Brad Hayes successfully defends his dissertation

September 24, 2015
On Thursday, September 24, 2015, lab member Brad Hayes successfully defended his dissertation “Supportive Behaviors for Human-Robot Teaming.” Brad is now a Postdoctoral Associate in the Interactive Robotics Lab at MIT under the direction of Professor Julie Shah. 
Defense Abstract:

While robotics has made considerable strides toward more robust and adaptive manipulation, perception, and planning, robots in the near future are unlikely to be as dexterous, competent, and versatile as human workers. Rather than try to create fully autonomous systems that accomplish tasks independently, a more practical approach is to construct robots that work alongside people. This allows human and robot workers to concentrate on the tasks for which they are each best suited, while simultaneously providing the capability to assist each other during tasks that one worker lacks the ability to complete independently in a safe or maximally proficient manner. Human-robot teaming advances have the potential to extend applications of autonomous robots well beyond their current, limited roles in factory automation settings. Much of modern robotics remains inapplicable in many domains where tasks are either too complex, beyond modern hardware limitations, too sensitive for non-human completion, or too flexible for static automation practices. In these situations human-robot teaming can be leveraged to improve the efficiency, quality-of-life, and safety of human partners.

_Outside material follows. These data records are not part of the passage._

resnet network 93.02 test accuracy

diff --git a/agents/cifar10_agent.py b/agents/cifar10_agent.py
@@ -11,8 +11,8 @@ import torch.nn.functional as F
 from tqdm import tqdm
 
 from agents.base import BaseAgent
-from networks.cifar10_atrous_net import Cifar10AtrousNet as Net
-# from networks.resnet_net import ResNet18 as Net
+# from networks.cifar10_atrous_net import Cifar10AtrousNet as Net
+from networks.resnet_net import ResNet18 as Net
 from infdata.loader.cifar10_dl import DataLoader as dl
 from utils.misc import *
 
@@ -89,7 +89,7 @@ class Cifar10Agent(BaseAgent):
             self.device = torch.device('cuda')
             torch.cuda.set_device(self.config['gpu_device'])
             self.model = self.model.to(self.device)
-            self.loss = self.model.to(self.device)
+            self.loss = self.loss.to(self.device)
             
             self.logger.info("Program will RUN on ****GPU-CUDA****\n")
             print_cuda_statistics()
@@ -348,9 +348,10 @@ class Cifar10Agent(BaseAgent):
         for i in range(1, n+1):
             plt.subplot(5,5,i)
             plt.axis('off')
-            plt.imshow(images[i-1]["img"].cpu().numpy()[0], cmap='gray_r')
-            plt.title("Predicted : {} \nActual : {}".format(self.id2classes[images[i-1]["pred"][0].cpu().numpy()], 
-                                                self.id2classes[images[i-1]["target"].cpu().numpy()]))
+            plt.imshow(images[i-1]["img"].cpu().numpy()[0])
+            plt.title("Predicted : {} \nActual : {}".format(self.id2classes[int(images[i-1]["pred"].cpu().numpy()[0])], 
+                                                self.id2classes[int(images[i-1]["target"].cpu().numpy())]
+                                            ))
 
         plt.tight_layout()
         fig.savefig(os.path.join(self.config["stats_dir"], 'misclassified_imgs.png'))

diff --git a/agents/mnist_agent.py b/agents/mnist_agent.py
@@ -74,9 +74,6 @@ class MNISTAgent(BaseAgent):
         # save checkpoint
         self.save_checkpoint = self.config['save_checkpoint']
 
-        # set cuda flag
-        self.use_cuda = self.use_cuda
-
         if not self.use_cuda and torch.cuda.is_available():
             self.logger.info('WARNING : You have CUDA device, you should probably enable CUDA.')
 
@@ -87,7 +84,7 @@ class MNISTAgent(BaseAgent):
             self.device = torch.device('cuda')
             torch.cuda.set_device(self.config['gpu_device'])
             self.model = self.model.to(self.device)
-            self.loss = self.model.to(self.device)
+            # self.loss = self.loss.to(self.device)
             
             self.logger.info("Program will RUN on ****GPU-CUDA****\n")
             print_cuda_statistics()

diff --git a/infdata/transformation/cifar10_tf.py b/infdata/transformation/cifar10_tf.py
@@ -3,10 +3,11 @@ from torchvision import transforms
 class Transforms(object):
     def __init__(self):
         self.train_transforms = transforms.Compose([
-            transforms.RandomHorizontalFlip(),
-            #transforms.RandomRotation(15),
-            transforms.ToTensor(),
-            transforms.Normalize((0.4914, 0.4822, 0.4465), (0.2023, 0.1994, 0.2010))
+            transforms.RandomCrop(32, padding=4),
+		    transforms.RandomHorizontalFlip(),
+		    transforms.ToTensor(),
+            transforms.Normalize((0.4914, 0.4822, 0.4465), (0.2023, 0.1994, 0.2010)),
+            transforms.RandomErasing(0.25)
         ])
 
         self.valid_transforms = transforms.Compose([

In this defense, I describe algorithms that can create collaborative robots to provide assistance when useful, remove dull or undesirable responsibilities when possible, and assist with dangerous tasks when feasible. In doing so, I present a novel method for autonomously constructing hierarchical task networks that factor complex tasks in ways that make them approachable by modern planning and coordination algorithms. In particular, within these complex cooperative tasks I focus on facilitating collaboration between a lead worker and robotic assistant, defining and investigating a class of actions I term supportive behaviors: off-goal actions that serve to reduce the cognitive or kinematic complexity of tasks for teammates. The majority of contributions within this work center around discovering, learning, and executing these types of behaviors in multi-agent domains with asymmetric authority. I provide an examination of supportive behavior learning and execution from the perspective of task and motion planning, as well as that of learning directly from interactions with humans. These algorithms provide a collaborative robot with the capability to anticipate the needs of a human teammate and proactively offer help as needed or desired. Applications of this work include robots that provide tools just-in-time, robots that alter workspaces to make more optimal task orderings more obvious and more feasible, and robots that recognize when a user is delayed in a complex task and offer assistance.

Advisor: Brian Scassellati

Other committee members:
Dan Spielman
Julie Dorsey
Rod Grupen (University of Massachusetts)